Strippers rally in support of unionizing strippers from the Star Garden Topless Dive Bar in North Hollywood in August 2022.

Dancers at a topless dive bar in Los Angeles unanimously voted to unionize in May, making them the only group of organized strippers in the U.S. It was the final step in a protracted 15-month battle with their employer, the Star Garden Topless Dive Bar.

UPS narrowly averted what would have been one of the largest strikes in U.S. history earlier this summer. It reached a tentative agreement with the Teamsters union to increase hourly wages for full- and part-time workers over five years, a deal its members overwhelmingly approved in August.

Outdoor retailer REI has a progressive reputation — it's even run as a co-op — but hasn't voluntarily recognized its newly unionized workers. Now some are accusing the company of breaking labor laws by threatening and disciplining organizers, which it denies.

Visual effects workers at Marvel Studios in LA, New York and Atlanta have voted to unionize, in a historic first. They hope to become part of the International Alliance of Theatrical Stage Employees (IATSE) — and get the same protections and benefits offered to other crew members.

Thousands of hotel workers in LA are striking for higher wages and other benefits. That's put some travelers in a bind, including during the weekend of July 4th and ahead of a political science conference — ironically — this Labor Day weekend.

This newsletter was edited by Majd Al-Waheidi. Suzanne Nuyen contributed.

Copyright 2023 NPR. To see more, visit https://www.npr.org.

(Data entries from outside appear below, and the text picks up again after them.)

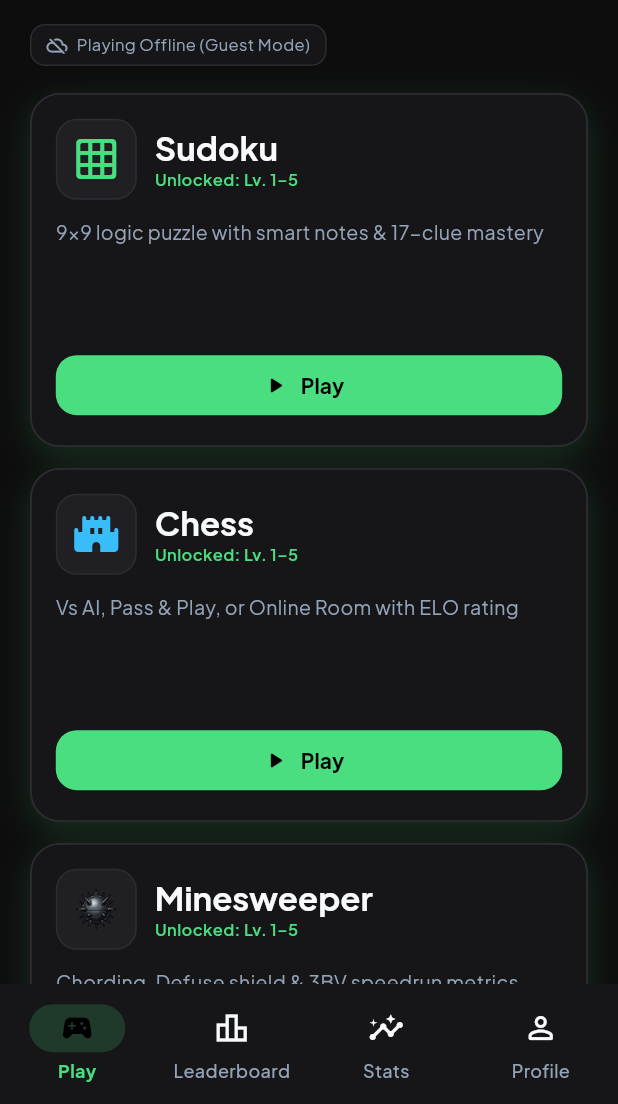
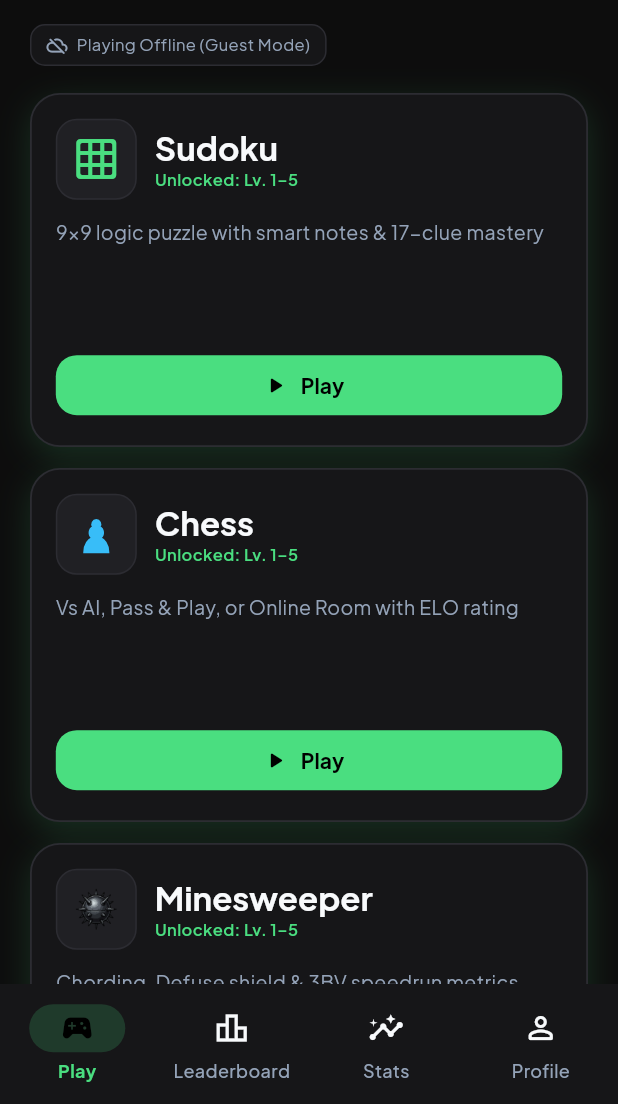
Before and after one commit to Zenalghi/zetzy, a Flutter app: the screen it shows after launch, on a phone screen of 412 x 824 dp, the part 132-1236 px from its top. Run offline on Flutter 3.47's test engine with Material 3 defaults, Android fonts, the phone set to English and light mode, and no system bars; our stand-ins replace audioplayers, confetti, connectivity_plus, cupertino_ui, drift, flutter_riverpod and 7 more; missing offline and left inert: bishop; accounts and stored records are empty; generated files the repository leaves out were written again; statements that could not run were skipped.

Commit message:
feat: add GameTypeIcon widget for themed game icons and update localization for account configuration

```diff
--- a/lib/core/constants/app_constants.dart
+++ b/lib/core/constants/app_constants.dart
@@ -116,6 +116,8 @@ abstract final class AssetPaths {
   static const String snakeWall = 'assets/images/snake/wall_brick.png';
 
   // Platform SVG icons
+  static const String chessPawn = 'assets/icons/chess/cburnett/bP.svg';
+
   static String platformIcon(String platform) => switch (platform) {
     'android' => 'assets/icons/platforms/ic_platform_android.svg',
     'web' => 'assets/icons/platforms/ic_platform_web.svg',
--- /dev/null
+++ b/lib/core/widgets/game_type_icon.dart
@@ -0,0 +1,35 @@
+import 'package:flutter_svg/flutter_svg.dart';
+import 'package:material_ui/material_ui.dart';
+import 'package:zetzy/core/constants/app_constants.dart';
+import 'package:zetzy/core/theme/zetzy_theme.dart';
+
+/// Renders the game icon for [game], using the themed SVG pawn (`bP`) for Chess.
+class GameTypeIcon extends StatelessWidget {
+  const GameTypeIcon({
+    super.key,
+    required this.game,
+    this.size = 24,
+    this.color,
+  });
+
+  final GameType game;
+  final double size;
+  final Color? color;
+
+  @override
+  Widget build(BuildContext context) {
+    final resolvedColor =
+        color ?? IconTheme.of(context).color ?? context.palette.textPrimary;
+
+    if (game == GameType.chess) {
+      return SvgPicture.asset(
+        AssetPaths.chessPawn,
+        width: size,
+        height: size,
+        colorFilter: ColorFilter.mode(resolvedColor, BlendMode.srcIn),
+      );
+    }
+
+    return Icon(game.icon, size: size, color: resolvedColor);
+  }
+}
--- a/lib/features/home/home_screen.dart
+++ b/lib/features/home/home_screen.dart
@@ -5,6 +5,7 @@ import 'package:zetzy/core/routing/app_router.dart';
 import 'package:zetzy/core/theme/zetzy_theme.dart';
 import 'package:zetzy/core/utils/time_formatter.dart';
 import 'package:zetzy/core/widgets/difficulty_selector_sheet.dart';
+import 'package:zetzy/core/widgets/game_type_icon.dart';
 import 'package:zetzy/core/widgets/tactile_card.dart';
 import 'package:zetzy/core/widgets/user_avatar.dart';
 import 'package:zetzy/data/models/auto_save_slot.dart';
@@ -270,7 +271,11 @@ class _GameBentoCard extends StatelessWidget {
 
   Widget _gamePreviewIcon(ZetzyPalette p) => switch (game) {
     GameType.sudoku => Icon(Icons.grid_on_rounded, size: 32, color: p.accent),
-    GameType.chess => Icon(Icons.castle_rounded, size: 32, color: p.accentSecondary),
+    GameType.chess => GameTypeIcon(
+      game: GameType.chess,
+      size: 32,
+      color: p.accentSecondary,
+    ),
     GameType.minesweeper => Image.asset(
       AssetPaths.mineNormal,
       width: 32,
--- a/lib/features/leaderboard/leaderboard_screen.dart
+++ b/lib/features/leaderboard/leaderboard_screen.dart
@@ -3,6 +3,7 @@ import 'package:flutter_riverpod/flutter_riverpod.dart';
 import 'package:zetzy/core/constants/app_constants.dart';
 import 'package:zetzy/core/theme/zetzy_theme.dart';
 import 'package:zetzy/core/utils/time_formatter.dart';
+import 'package:zetzy/core/widgets/game_type_icon.dart';
 import 'package:zetzy/core/widgets/platform_badge.dart';
 import 'package:zetzy/core/widgets/tactile_card.dart';
 import 'package:zetzy/core/widgets/user_avatar.dart';
@@ -62,7 +63,7 @@ class _LeaderboardScreenState extends ConsumerState<LeaderboardScreen> {
                     ButtonSegment(
                       value: 2,
                       label: Text(l10n.leaderboardChessElo),
-                      icon: const Icon(Icons.castle_rounded, size: 18),
+                      icon: const GameTypeIcon(game: GameType.chess, size: 18),
                     ),
                   ],
                 ),
@@ -78,7 +79,7 @@ class _LeaderboardScreenState extends ConsumerState<LeaderboardScreen> {
                             child: ChoiceChip(
                               selected: _game == g,
                               onSelected: (_) => setState(() => _game = g),
-                              avatar: Icon(g.icon, size: 16),
+                              avatar: GameTypeIcon(game: g, size: 16),
                               label: Text(g.localizedTitle(l10n)),
                             ),
                           ),
--- a/lib/l10n/app_en.arb
+++ b/lib/l10n/app_en.arb
@@ -202,6 +202,7 @@
   "profileRecoveryDesc": "Allows password reset without email via hashed recovery phrase.",
   "profileChangeUsername": "Change Username",
   "profileChangePassword": "Change Password",
+  "profileConfigureAccount": "Configure Account",
   "profileUploadAvatar": "Upload Avatar",
   "profileAvatarUpdated": "Profile photo updated!",
   "profileAvatarSignInRequired": "Sign in or create an account to upload a profile photo.",
--- a/lib/l10n/app_id.arb
+++ b/lib/l10n/app_id.arb
@@ -182,6 +182,7 @@
   "profileRecoveryDesc": "Memungkinkan reset password tanpa email lewat frasa rahasia ter-hash.",
   "profileChangeUsername": "Ganti Username",
   "profileChangePassword": "Ganti Password",
+  "profileConfigureAccount": "Atur Akun",
   "profileUploadAvatar": "Unggah Foto Profil",
   "profileAvatarUpdated": "Foto profil berhasil diperbarui!",
   "profileAvatarSignInRequired": "Masuk atau daftar akun untuk mengunggah foto profil.",
--- a/lib/l10n/app_localizations.dart
+++ b/lib/l10n/app_localizations.dart
@@ -957,6 +957,12 @@ abstract class AppLocalizations {
   /// **'Change Password'**
   String get profileChangePassword;
 
+  /// No description provided for @profileConfigureAccount.
+  ///
+  /// In en, this message translates to:
+  /// **'Configure Account'**
+  String get profileConfigureAccount;
+
   /// No description provided for @profileUploadAvatar.
   ///
   /// In en, this message translates to:
--- a/lib/l10n/app_localizations_en.dart
+++ b/lib/l10n/app_localizations_en.dart
@@ -469,6 +469,9 @@ class AppLocalizationsEn extends AppLocalizations {
   String get profileChangePassword => 'Change Password';
 
   @override
+  String get profileConfigureAccount => 'Configure Account';
+
+  @override
   String get profileUploadAvatar => 'Upload Avatar';
 
   @override
--- a/lib/l10n/app_localizations_id.dart
+++ b/lib/l10n/app_localizations_id.dart
@@ -467,6 +467,9 @@ class AppLocalizationsId extends AppLocalizations {
   String get profileChangePassword => 'Ganti Password';
 
   @override
+  String get profileConfigureAccount => 'Atur Akun';
+
+  @override
   String get profileUploadAvatar => 'Unggah Foto Profil';
 
   @override
```
Also changed, not shown: lib/features/profile/profile_screen.dart (+84 -17 lines), 1 other file.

Rachel Treisman (she/her) is a writer and editor for the Morning Edition live blog, which she helped launch in early 2021.